The performances marked the Staples Center’s first live performances in almost a year, and the act exceeded all expectations: According to Billboard Boxscore, it grossed $15.9 million and sold 177,000 tickets in the first half hour in 2021. Instead of traditional advertising, the band used its social media networks to woo followers.
“To sell a performance, all they had to do was publish one or two posts on their social media, and that was it,” explains TuStreams booking agent Tony Larios, who worked with Isael and Nederlander Concerts Latin talent buyer Eddie Orjuela to get the dates. Eduin and Jhonny reflect on Grupo Firme’s U.S. crossover success and how adopting social media during quarantine helped it reach new heights as the group celebrates its tenth year.
When you started Grupo Firme, what was your vision for it?
Eduin: Many of our friends were accomplishing great things in Tijuana, such as selling out Las Pulgas, a 24-hour nightclub. That was our greatest ambition at the time since it was the largest venue. That was all we truly wanted.
Was music an important part of your childhood?
Eduin: I recall asking for a stereo with a Los Tigres del Norte cassette one Christmas. I sat in front of the stereo for hours, listening to my cassette. On one side, there were songs by Los Tigres, and on the other, music by Los Tucanes de Tijuana. That’s when I realised I had a passion for music, but I never saw myself as a vocalist. I began performing with my friend Joaqun on buses and downtown San Ysidro when I was 16 years old in high school. We’d make $100 apiece in two hours by playing for folks waiting to enter the border.
What was his original intention for you?
Jhonny Caz: Isael’s ambition has always been to expand the brand, and he’s always wanted to bring regional Mexican music to new places. So we weren’t only doing new music and videos; we were also making stuff for vlogs, TikTok, and YouTube. Grupo Firme is a little bit of everything, so we needed to be everywhere. We sing anything from cumbia, corridos, and ballads to a version of [Karol G and Nicki Minaj’s] “Tusa.” And that variety should be reflected in our fans.
You went from performing in nightclubs to doing seven performances in a row at the Staples Center. How does an up-and-coming act achieve this?
Eduin: Regional Mexican music is no longer regional. We’re reaching out to a larger audience. We see flags from a variety of Latin American nations at our presentations. Our music is popular among Latinos, not simply among Mexican fans. People want to be a part of this phenomena because they witness seven guys smiling, singing, and sharing a beer or tequila shot. That’s why the Staples Center was packed seven times.

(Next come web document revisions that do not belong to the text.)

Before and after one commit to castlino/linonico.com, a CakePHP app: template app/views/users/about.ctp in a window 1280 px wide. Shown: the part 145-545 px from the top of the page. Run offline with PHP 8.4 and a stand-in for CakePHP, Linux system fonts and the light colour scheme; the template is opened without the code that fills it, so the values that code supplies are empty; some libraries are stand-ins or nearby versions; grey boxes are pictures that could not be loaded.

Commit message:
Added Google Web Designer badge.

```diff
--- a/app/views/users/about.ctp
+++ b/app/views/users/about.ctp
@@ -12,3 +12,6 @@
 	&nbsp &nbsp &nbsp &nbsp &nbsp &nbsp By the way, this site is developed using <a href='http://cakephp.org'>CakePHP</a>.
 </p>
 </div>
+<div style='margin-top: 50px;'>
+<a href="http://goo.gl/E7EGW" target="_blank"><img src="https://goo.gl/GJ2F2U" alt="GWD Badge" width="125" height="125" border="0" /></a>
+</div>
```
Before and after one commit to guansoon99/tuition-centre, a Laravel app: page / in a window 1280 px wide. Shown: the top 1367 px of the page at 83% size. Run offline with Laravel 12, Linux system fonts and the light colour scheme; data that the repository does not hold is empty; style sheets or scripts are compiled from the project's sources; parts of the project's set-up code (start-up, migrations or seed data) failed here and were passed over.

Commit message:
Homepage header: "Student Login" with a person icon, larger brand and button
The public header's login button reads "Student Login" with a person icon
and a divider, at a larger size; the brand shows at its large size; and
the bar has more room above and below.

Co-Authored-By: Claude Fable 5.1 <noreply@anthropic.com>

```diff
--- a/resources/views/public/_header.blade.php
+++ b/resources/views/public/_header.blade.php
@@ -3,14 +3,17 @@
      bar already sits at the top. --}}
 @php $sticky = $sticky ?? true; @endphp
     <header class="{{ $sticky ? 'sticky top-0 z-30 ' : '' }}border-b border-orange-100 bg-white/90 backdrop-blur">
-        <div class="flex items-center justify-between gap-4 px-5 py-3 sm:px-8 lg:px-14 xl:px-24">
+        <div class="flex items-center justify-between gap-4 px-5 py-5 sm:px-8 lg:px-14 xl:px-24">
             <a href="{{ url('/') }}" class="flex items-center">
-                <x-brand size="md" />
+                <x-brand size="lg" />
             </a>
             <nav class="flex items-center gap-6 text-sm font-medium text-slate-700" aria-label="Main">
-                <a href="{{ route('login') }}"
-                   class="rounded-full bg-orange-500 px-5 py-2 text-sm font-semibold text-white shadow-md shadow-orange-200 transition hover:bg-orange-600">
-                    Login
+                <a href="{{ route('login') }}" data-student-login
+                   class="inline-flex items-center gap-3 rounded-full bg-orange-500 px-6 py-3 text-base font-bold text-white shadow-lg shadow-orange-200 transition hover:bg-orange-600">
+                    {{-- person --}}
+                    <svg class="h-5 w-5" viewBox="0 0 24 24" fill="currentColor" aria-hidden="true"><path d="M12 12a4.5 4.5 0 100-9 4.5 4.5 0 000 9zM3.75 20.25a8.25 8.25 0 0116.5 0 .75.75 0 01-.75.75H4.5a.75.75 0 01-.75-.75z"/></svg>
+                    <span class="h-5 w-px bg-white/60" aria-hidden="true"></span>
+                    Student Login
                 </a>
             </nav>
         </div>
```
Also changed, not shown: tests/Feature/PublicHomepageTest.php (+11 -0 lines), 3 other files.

Jhonny: It’s something none of us could have predicted. And there’s no good reason for it. By taking care of our fans and making them a part of our experience, we’re doing things properly. The album’s and tour’s names explain it all.